Circular walk in Oxford
Blow away the cobwebs with this scenic walk around a historic city, taking in rural views of the Oxford Canal and River Thames.
Oxford, city of ‘dreaming spires’, is a world-famous seat of learning with its historic university, founded as early as 1264. The River Thames is important to the city and the Oxford Canal connects with it via Isis Lock at its most southern point, and higher up via the short Duke’s Cut. This walk is a glorious mix of heritage and nature, worth every step you pace, taking you along Oxford Canal’s green corridor through to the wide open expanse of the rural River Thames, with birdsong for company and views of grazing horses and cows.
Canal: Oxford Canal
Start and finish: Isis Lock OS Grid ref: SP505066 Postcode: OX1 2RQ
Distance: 8.4km / 5¼ miles
Start: Isis Lock sits in a calm leafy setting close to the city, and drops the Oxford Canal to the Sheepwash Channel. The lock’s distinctive Grade II-listed iron turnover bridge enabled working boatmen to save time by walking their horses up and over the bridge without needing to untie them from the boat entering the lock.
1. Follow the towpath north alongside Castle Mill Stream and the railway, with boats moored on both sides of the canal. Jericho Wharf on the opposite bank, overlooked by the campanile of the Grade I-listed St Barnabas Church, has long been the focus of a battle to conserve the boatyard as part of a sensitive community development.
2. Most bridges along the canal were built in the 1790s by engineer James Brindley and are now Grade II-listed. Just beyond Walton Well Bridge, the leafy towpath passes rows of gardens opposite, many clearly enjoying their position by the water.
3. Frenchay Bridge, near Trap Grounds Local Wildlife Site, and Elizabeth Jennings Way Bridge are colourfully decorated with murals as part of the Oxford Canal Mural Project. Long stretches of the canal and its banks are designated Conservation Areas, protecting species such as the elusive water vole.
4. The towpath runs through a linear residential community of moored boats, passing St Edward’s Lift Bridge (usually open). Just beyond the railway bridge, the railway nears the towpath before another boating community just beyond Balls Bridge.
5. At the pretty setting of Wolvercote Lock, climb steps up to the road and turn right over the railway. The huge expanse of Port Meadow, thought to have been grazed without interference for over 4,000 years, spreads out on your left. Keep straight through Wolvercote, following Godstow Road as it branches left at Jacob’s Inn, until you reach the Trout Inn.
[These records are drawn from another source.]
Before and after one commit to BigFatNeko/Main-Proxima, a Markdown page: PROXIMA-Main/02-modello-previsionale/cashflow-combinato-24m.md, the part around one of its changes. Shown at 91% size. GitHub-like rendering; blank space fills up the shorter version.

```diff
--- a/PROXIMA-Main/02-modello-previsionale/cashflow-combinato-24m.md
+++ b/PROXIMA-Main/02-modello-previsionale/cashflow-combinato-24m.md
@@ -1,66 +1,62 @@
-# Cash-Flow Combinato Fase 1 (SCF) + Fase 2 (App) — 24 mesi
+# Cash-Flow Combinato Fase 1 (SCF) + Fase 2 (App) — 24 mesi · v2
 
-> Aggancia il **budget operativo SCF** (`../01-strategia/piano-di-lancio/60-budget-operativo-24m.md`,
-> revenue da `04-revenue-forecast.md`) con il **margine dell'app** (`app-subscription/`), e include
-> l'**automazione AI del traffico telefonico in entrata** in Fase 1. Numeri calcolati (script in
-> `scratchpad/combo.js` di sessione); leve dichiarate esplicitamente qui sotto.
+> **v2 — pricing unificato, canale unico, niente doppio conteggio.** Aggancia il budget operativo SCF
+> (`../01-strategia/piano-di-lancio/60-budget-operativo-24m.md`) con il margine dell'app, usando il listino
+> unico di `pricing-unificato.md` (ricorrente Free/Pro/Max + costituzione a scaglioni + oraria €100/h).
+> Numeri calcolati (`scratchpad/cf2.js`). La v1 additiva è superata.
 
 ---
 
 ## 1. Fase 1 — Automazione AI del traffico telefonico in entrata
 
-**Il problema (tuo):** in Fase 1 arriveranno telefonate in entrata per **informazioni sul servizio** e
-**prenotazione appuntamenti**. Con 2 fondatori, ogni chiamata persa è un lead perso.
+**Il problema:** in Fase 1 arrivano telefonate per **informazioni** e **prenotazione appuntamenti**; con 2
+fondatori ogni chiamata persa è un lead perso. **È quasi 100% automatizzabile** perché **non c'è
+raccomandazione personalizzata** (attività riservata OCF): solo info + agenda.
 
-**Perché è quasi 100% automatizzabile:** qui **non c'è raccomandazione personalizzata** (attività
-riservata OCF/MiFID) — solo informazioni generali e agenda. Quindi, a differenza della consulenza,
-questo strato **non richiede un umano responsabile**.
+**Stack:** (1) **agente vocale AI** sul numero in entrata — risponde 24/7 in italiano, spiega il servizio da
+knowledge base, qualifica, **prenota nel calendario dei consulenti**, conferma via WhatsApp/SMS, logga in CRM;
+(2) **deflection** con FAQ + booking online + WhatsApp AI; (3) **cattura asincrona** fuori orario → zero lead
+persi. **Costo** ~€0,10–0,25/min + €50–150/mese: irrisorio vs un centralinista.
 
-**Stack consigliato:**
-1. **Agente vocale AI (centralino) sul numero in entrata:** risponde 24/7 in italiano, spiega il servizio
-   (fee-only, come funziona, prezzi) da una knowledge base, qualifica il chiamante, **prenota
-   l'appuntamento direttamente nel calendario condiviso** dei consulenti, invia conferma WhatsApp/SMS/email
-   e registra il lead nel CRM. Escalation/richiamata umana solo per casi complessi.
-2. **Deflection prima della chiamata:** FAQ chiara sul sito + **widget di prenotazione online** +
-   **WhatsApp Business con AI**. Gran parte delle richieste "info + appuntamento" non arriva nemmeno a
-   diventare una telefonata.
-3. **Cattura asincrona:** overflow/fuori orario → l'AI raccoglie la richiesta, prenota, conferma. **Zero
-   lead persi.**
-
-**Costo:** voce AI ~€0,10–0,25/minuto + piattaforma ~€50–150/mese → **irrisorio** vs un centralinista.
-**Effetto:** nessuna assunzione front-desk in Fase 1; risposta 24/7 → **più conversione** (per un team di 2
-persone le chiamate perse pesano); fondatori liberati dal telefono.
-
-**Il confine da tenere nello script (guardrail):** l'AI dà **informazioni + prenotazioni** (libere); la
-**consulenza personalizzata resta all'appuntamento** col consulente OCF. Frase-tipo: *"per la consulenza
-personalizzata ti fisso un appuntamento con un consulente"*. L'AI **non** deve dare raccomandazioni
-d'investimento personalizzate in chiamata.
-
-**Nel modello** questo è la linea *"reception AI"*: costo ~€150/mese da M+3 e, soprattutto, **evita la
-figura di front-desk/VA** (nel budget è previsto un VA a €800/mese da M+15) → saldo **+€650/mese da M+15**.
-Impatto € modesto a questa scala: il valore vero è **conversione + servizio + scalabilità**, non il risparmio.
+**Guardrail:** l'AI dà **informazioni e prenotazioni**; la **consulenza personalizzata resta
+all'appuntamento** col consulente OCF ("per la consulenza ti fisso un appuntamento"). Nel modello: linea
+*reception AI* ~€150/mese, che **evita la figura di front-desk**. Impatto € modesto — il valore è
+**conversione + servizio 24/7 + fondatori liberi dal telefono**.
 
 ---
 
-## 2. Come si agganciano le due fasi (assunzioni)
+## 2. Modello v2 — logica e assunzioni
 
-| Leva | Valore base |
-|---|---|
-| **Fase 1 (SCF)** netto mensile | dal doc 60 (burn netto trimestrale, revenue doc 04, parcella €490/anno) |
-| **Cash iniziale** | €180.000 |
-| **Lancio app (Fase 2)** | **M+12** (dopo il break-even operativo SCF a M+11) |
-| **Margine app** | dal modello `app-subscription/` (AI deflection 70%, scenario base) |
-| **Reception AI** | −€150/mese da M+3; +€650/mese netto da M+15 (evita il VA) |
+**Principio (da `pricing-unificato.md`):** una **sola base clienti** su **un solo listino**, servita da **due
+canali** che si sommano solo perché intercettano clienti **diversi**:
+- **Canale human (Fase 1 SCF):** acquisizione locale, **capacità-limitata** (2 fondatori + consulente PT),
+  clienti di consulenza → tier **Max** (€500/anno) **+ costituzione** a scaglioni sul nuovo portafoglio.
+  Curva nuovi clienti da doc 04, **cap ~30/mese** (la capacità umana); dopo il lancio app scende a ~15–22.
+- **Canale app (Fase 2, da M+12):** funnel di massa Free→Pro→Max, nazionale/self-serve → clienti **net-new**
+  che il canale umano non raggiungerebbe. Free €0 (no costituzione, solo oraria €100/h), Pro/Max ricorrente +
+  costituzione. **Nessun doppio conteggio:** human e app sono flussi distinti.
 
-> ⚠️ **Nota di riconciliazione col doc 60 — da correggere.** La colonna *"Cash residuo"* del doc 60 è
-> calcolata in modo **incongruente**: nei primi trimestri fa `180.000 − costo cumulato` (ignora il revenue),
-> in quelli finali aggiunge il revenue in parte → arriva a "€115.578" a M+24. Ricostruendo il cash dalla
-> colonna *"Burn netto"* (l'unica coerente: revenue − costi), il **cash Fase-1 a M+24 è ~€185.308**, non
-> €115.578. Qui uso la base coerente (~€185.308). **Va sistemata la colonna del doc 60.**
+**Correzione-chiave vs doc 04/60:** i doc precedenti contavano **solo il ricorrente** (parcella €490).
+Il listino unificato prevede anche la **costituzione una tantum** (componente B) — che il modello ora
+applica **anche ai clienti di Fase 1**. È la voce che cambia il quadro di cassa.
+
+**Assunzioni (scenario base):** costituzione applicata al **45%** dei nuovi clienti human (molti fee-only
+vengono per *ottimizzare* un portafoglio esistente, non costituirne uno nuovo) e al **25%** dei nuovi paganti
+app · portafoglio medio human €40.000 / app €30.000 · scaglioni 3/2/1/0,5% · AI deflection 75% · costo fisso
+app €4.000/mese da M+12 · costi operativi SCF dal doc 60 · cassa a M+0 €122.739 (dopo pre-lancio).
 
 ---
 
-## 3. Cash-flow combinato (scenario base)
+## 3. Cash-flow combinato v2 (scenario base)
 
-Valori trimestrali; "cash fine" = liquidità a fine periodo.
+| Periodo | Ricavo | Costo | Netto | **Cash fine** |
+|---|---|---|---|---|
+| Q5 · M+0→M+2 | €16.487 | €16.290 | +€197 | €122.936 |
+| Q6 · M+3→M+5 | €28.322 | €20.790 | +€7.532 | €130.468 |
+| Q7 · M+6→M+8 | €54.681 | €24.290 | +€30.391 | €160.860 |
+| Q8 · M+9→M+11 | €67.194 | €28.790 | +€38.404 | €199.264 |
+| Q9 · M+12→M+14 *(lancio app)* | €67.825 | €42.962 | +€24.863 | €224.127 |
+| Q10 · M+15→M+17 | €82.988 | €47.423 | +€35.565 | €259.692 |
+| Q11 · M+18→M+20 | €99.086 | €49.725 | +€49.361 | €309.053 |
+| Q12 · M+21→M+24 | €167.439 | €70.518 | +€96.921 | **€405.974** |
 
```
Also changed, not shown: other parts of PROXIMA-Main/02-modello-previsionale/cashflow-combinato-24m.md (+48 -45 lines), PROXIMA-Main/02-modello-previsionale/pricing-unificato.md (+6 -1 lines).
6. Cross the historic twin-arched Godstow Bridge, then the newer bridge before following Thames Path signs to head south beside the River Thames. Be aware of any flood warnings, and note the path can be muddy after rain. You are now on part of the 183-mile Thames Path National Trail.
7. A Benedictine nunnery dating from the 12th century, the Grade II-listed walled ruins of Godstow Abbey are also the burial place of ‘Fair Rosamund’, mistress of Henry II. The Trout Inn, built as a hospice in 1138 and featured in TV’s Inspector Morse, is the best remaining part of the original Abbey, dissolved in 1539 by Henry VIII, and destroyed in the Civil War.
8. Continue through gates past Godstow Lock, built to bypass the nearby weir. Glorious expansive views open up across to the meadow and its grazing horses or cows, while lush trees, bushes and wild flowers line your path.
9. The river is peaceful even if busy with boats and canoes or kayaks, and there are many spots to picnic or just sit and watch. Gangs of geese and swans vie for position on the water. If you’re lucky, you’ll see them take off or land en masse. Keep your eyes peeled for heron, kingfishers and hedgerow birds too.
10. Moored boats indicate the Perch at Binsey and, shortly after passing a boatyard, you cross over the Thames via Medley Footbridge. Continue past moored boats and over another footbridge to follow a more enclosed tree-lined path between waters.
11. Turn left into Sheepwash Channel, reputedly so-called as farmers used to bring their flocks of sheep for dipping. Mind your head as you walk under low railway bridges and follow the path up and across Rewley Road. The now listed railway swing bridge, designed by the world-famous Robert Stephenson, is currently under restoration.
End: Cross the footbridge over Castle Mill Stream before arriving back at Isis Lock.